"""

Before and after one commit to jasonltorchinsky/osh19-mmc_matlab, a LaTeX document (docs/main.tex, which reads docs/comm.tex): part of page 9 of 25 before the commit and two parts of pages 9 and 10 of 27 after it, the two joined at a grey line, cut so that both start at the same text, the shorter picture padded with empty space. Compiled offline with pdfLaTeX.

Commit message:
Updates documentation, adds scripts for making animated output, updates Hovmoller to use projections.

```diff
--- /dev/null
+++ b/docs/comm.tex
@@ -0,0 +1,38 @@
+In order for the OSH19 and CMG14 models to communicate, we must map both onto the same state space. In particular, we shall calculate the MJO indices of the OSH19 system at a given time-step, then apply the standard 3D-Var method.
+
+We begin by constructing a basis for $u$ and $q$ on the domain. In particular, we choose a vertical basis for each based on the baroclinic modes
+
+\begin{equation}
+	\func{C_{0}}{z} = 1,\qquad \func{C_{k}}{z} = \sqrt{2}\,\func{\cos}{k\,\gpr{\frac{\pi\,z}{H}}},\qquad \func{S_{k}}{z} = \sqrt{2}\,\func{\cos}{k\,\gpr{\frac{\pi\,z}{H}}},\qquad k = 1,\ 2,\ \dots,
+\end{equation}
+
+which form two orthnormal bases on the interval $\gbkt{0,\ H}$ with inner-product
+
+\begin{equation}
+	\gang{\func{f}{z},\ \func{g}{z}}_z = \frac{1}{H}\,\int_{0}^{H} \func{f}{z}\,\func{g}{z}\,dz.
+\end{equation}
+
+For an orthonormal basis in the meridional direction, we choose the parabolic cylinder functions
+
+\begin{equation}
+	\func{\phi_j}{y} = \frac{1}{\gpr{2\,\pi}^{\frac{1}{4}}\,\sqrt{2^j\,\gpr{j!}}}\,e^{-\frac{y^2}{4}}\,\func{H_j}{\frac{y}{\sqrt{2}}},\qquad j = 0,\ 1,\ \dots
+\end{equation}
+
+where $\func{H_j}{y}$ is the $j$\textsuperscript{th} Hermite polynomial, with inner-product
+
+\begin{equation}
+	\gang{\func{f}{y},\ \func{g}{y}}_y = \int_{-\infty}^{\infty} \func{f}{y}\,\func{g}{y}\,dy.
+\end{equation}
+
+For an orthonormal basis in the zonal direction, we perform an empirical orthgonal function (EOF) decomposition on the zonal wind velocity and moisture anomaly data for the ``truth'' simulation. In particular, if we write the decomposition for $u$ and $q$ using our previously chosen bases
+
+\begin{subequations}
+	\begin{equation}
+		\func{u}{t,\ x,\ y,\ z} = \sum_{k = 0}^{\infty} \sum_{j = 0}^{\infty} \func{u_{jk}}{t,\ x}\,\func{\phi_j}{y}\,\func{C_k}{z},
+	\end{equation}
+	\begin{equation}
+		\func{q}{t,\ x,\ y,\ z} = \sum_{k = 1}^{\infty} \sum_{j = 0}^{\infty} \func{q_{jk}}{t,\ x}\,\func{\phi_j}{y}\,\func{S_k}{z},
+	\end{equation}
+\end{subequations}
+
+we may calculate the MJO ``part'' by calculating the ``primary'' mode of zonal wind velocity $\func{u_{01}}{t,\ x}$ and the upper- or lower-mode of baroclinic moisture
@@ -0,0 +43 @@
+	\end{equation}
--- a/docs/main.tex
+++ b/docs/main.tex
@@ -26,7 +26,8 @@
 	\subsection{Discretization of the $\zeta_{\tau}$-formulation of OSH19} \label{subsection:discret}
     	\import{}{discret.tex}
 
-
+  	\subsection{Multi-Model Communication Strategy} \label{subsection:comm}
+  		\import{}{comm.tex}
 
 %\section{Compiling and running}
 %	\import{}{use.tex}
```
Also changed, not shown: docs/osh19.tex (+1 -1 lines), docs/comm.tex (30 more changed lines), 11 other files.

"""

What to work on: Within the entries, find all lines that contain "frac" and copy each one.

Result of the task:
+	\func{C_{0}}{z} = 1,\qquad \func{C_{k}}{z} = \sqrt{2}\,\func{\cos}{k\,\gpr{\frac{\pi\,z}{H}}},\qquad \func{S_{k}}{z} = \sqrt{2}\,\func{\cos}{k\,\gpr{\frac{\pi\,z}{H}}},\qquad k = 1,\ 2,\ \dots,
+	\gang{\func{f}{z},\ \func{g}{z}}_z = \frac{1}{H}\,\int_{0}^{H} \func{f}{z}\,\func{g}{z}\,dz.
+	\func{\phi_j}{y} = \frac{1}{\gpr{2\,\pi}^{\frac{1}{4}}\,\sqrt{2^j\,\gpr{j!}}}\,e^{-\frac{y^2}{4}}\,\func{H_j}{\frac{y}{\sqrt{2}}},\qquad j = 0,\ 1,\ \dots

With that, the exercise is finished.